State lawmakers have bumped state funding for the merit-based Bright Futures scholarships to $545 million this academic year, up from $520 million approved last spring.
The funding comes from proceeds from the Florida Lottery.
The $25 million in extra funds will cover the nearly 6 percent unexpected increase in students qualifying for the scholarships.
The awards are based on a student’s academic performance in high school, including grade point averages and scores on tests such as the SAT college entrance exam.
In total, nearly 100,000 university and state college students will use the awards this year, which allow kids — and families — to keep the cost of higher education at an affordable level.
For example, some 52,179 students will qualify as “academic scholars” for the top Bright Futures award, which covers full tuition and fees and provides $300 for books in the fall and spring semesters.

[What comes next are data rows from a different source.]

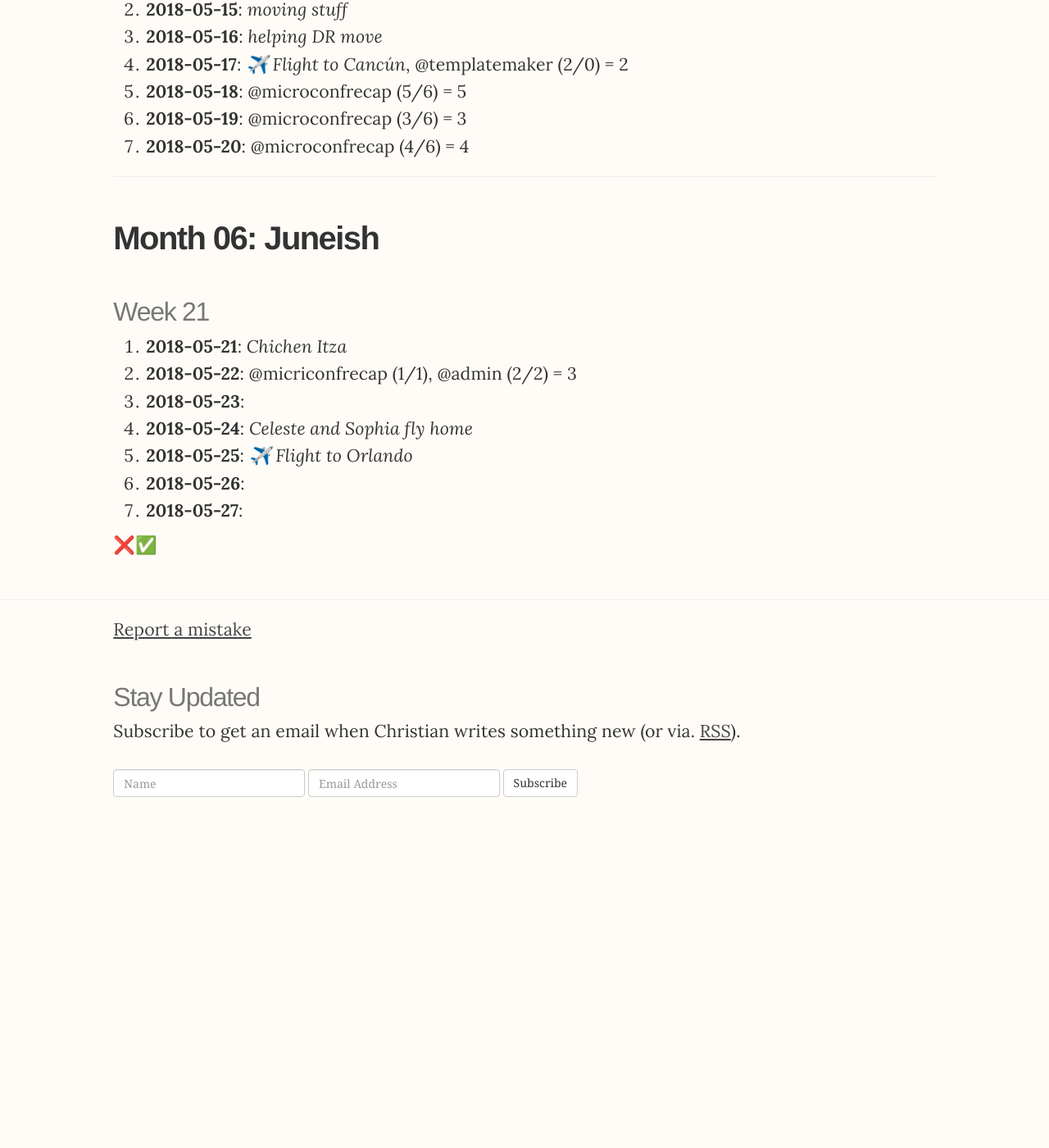
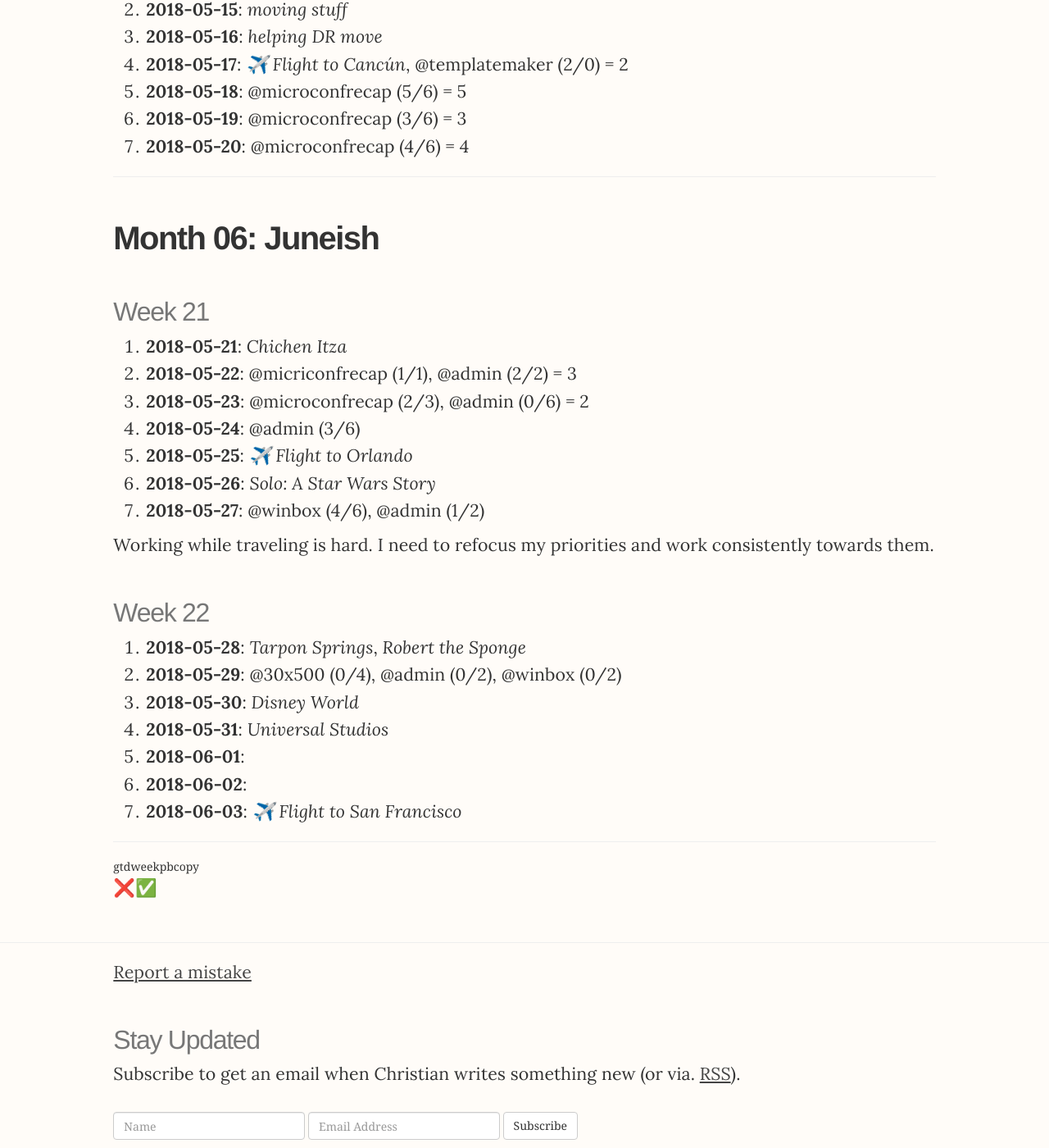
Before and after one commit to christiangenco/christiangenco.github.io, a Jekyll site: the page built from _posts/2018-01-01-2018.md, in a window 1280 px wide and 1400 px high, scrolled down 13529 px. Shown: the whole window at 82% size. Built offline with Jekyll 4.4.1, drawn with Linux system fonts in a browser that asks for light colours; nearby versions of some CDN libraries; before the commit the page ends 14511 px from its top, so only the background shows below that.

Commit message:
update projects

```diff
--- a/_posts/2018-01-01-2018.md
+++ b/_posts/2018-01-01-2018.md
@@ -362,11 +362,26 @@ Oh man Microconf was so fun this year. Tons of clarifying conversations and talk
 
 1. **2018-05-21**: *Chichen Itza*
 2. **2018-05-22**: @micriconfrecap (1/1), @admin (2/2) = 3
-3. **2018-05-23**:
-4. **2018-05-24**: *Celeste and Sophia fly home*
+3. **2018-05-23**: @microconfrecap (2/3), @admin (0/6) = 2
+4. **2018-05-24**: @admin (3/6)
 5. **2018-05-25**: *✈️ Flight to Orlando*
-6. **2018-05-26**:
-7. **2018-05-27**:
+6. **2018-05-26**: *Solo: A Star Wars Story*
+7. **2018-05-27**: @winbox (4/6), @admin (1/2)
 
+Working while traveling is hard. I need to refocus my priorities and work consistently towards them.
+
+### Week 22
+
+1. **2018-05-28**: *Tarpon Springs*, *Robert the Sponge*
+2. **2018-05-29**: @30x500 (0/4), @admin (0/2), @winbox (0/2)
+3. **2018-05-30**: *Disney World*
+4. **2018-05-31**: *Universal Studios*
+5. **2018-06-01**:
+6. **2018-06-02**:
+7. **2018-06-03**: *✈️ Flight to San Francisco*
+
+---
+
+gtdweek | pbcopy
 
 ❌✅
```
Also changed, not shown: projects.md (+2 -2 lines).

Another 46,216 students will qualify as “medallion scholars,” with the scholarships paying for 75 percent of their tuition and fees.

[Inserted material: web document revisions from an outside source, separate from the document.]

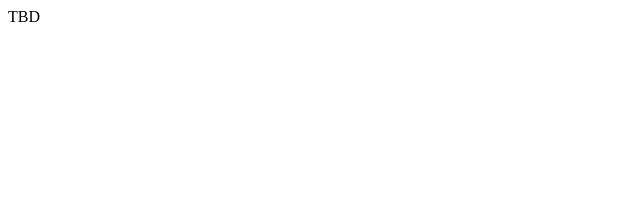
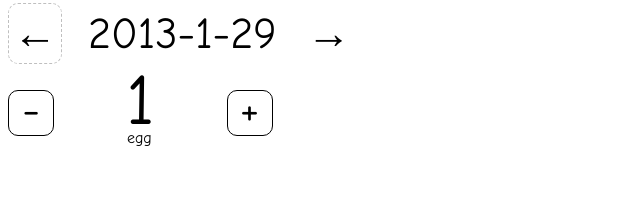
Before and after one commit to natevw/chickening, a plain HTML site: page _attachments/index.html in a window 1280 px wide. Shown: the whole page, without its empty margins (0-640 px from the left). Drawn offline with nearby package versions, Linux system fonts and the light colour scheme.

Commit message:
basic widgets

```diff
--- /dev/null
+++ b/_attachments/egg_tracker.css
@@ -0,0 +1,55 @@
+body {
+    font-family: "Comic Sans MS", sans-serif;
+}
+
+a.action {
+    cursor: pointer;
+    -webkit-user-select: none;
+}
+
+.dayPicker {
+    font-size: 44px;
+}
+.dayPicker .label {
+    margin: 0 0.5em;
+    border: none !important;
+}
+.dayPicker .action {
+    border: 1px dashed rgba(128,128,128, 0.5);
+    border-radius: 10px;
+    padding: 4px;
+}
+
+.eggCounter .value {
+    font-size: 72px;
+    margin: 0 1em;
+}
+
+.eggCounter {
+    float: left;
+    position: relative;
+}
+.eggCounter .label {
+    position: absolute;
+    left: 42%;        /* nasty quick hack to get label underneath value */
+    bottom: -5px;
+}
+
+.eggCounter .action {
+    display: inline-block;
+    width: 44px; height: 44px;
+    border: 1px solid black;
+    border-radius: 10px;
+    font-size: 44px;
+    text-align: center;
+    line-height: 0.85em;
+}
+
+.eggCounter .label {
+    margin-left: 1ex;
+}
+
+.action.unavailable {
+    border: none;
+    cursor: auto;
+}
--- /dev/null
+++ b/_attachments/egg_tracker.js
@@ -0,0 +1,52 @@
+var root = d3.select(document.body),
+        dayPicker = root.append('div').classed('dayPicker', true),
+            prevDay = dayPicker.append('a').classed('action', true).classed('dn', true).text("←"),
+            dayLabel = dayPicker.append('a').classed('action', true).classed('label', true).text("Today"),
+            nextDay = dayPicker.append('a').classed('action', true).classed('up', true).text("→")
+        eggCounter = root.append('div').classed('eggCounter', true),
+            decCount = eggCounter.append('a').classed('action', true).classed('dn', true).text("-"),
+            countDisplay = eggCounter.append('span').classed('value', true).text("0"),
+            countLabel = eggCounter.append('span').classed('label', true).text('eggs'),
+            incCount = eggCounter.append('a').classed('action', true).classed('up', true).text("+"),
+        graph = root.append('svg:svg');
+
+
+var day = new Date(),
+    today = new Date(+day);
+function updateDay() {
+    var isToday = (+day === +today);
+    dayLabel.text( day.getFullYear() + '-' + (day.getMonth()+1) + '-' + day.getDate() );
+    nextDay.classed('unavailable', isToday);
+    dayLabel.classed('unavailable', isToday);
+}
+prevDay.on('click', function () {
+    day.setDate(day.getDate() - 1);
+    updateDay();
+});
+dayLabel.on('click', function () {
+    day.setTime(+today);
+    updateDay();
+});
+nextDay.on('click', function () {
+    if (nextDay.classed('unavailable')) return;
+    day.setDate(day.getDate() + 1);
+    updateDay();
+});
+updateDay();
+
+var count = 1;
+function updateCount() {
+    countDisplay.text(count);
+    countLabel.text((count === 1) ? "egg" : "eggs");
+    decCount.classed('unavailable', count < 1);
+}
+decCount.on('click', function () {
+    if (decCount.classed('unavailable')) return;
+    count -= 1;
+    updateCount();
+});
+incCount.on('click', function () {
+    count += 1;
+    updateCount();
+});
+updateCount();
--- a/_attachments/index.html
+++ b/_attachments/index.html
@@ -3,8 +3,10 @@
 <head>
     <meta charset="utf-8">
     <title>Egg tracker</title>
+    <script src="http://d3js.org/d3.v3.min.js"></script>
+    <link rel="stylesheet" type="text/css" href="egg_tracker.css">
 </head>
 <body>
-    TBD
+    <script src="egg_tracker.js"></script>
 </body>
 </html>
```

In December, state analysts said the increase in the Bright Future scholars could not be fully explained.
But they said factors include more students qualifying through programs such as the International Baccalaureate, changes in qualifications for home-schooled students and higher SAT scores. Most of the scholarships go to kids attending one of 12 state universities in Florida.
Florida continues to provide higher education at one of the lowest costs to students in the country.

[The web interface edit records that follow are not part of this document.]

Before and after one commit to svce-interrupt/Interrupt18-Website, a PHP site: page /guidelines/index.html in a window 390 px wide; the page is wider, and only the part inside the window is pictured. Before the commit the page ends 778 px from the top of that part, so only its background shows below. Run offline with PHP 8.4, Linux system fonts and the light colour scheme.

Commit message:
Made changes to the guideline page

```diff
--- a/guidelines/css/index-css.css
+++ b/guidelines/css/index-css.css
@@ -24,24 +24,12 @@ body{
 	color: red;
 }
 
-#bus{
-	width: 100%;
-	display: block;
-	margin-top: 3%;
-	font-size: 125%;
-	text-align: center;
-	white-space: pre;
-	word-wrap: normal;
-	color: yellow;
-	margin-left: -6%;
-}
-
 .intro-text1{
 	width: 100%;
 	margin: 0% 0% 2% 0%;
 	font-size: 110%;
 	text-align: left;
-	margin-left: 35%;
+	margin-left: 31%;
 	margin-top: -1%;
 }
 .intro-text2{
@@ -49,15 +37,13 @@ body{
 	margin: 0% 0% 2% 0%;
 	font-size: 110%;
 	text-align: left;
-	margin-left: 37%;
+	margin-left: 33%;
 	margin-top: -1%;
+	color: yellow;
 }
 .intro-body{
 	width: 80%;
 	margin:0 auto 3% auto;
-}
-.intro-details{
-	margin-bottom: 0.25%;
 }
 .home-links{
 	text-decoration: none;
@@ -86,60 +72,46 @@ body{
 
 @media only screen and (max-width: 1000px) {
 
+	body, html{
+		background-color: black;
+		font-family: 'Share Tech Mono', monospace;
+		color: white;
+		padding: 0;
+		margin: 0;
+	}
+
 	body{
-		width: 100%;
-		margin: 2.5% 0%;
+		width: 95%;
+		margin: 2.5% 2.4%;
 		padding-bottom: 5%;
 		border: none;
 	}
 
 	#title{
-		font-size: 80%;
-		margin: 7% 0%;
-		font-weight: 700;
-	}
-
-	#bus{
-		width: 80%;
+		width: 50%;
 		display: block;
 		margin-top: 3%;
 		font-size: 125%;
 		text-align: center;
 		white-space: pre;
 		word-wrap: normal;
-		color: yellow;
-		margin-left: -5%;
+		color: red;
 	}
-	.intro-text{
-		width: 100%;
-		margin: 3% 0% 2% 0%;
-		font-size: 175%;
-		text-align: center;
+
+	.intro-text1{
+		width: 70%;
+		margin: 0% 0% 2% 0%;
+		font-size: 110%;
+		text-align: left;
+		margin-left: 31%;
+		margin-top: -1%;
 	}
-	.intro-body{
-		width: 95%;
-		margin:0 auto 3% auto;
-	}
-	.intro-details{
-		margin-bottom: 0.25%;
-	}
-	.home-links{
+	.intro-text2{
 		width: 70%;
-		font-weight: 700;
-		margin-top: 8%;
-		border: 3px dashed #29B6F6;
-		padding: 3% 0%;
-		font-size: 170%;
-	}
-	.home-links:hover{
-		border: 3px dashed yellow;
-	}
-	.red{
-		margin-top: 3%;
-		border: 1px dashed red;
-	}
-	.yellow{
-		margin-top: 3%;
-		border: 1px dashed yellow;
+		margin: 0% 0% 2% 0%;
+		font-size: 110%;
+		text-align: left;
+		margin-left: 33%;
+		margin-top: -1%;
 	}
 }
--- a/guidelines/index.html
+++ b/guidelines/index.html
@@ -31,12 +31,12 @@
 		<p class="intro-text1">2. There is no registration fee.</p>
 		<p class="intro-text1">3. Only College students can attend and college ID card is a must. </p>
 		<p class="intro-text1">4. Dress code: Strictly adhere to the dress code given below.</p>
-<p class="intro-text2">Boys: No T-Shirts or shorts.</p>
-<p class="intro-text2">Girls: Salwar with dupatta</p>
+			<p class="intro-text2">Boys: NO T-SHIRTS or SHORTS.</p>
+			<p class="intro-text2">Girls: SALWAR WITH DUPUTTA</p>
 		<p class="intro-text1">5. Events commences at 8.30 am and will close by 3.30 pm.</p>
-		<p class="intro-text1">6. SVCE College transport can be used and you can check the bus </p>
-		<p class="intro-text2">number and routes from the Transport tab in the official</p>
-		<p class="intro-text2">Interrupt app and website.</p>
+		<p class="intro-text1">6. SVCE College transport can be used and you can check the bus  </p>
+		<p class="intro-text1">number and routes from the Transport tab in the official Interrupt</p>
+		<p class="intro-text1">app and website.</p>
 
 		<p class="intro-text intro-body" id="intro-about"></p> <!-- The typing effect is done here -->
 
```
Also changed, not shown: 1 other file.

Last fall, the College Board, best known for the SAT exam, reported Florida’s annual average of $6,360 in tuition and fees to attend a public four-year university ranked second lowest in the nation, below the national average of $10,230.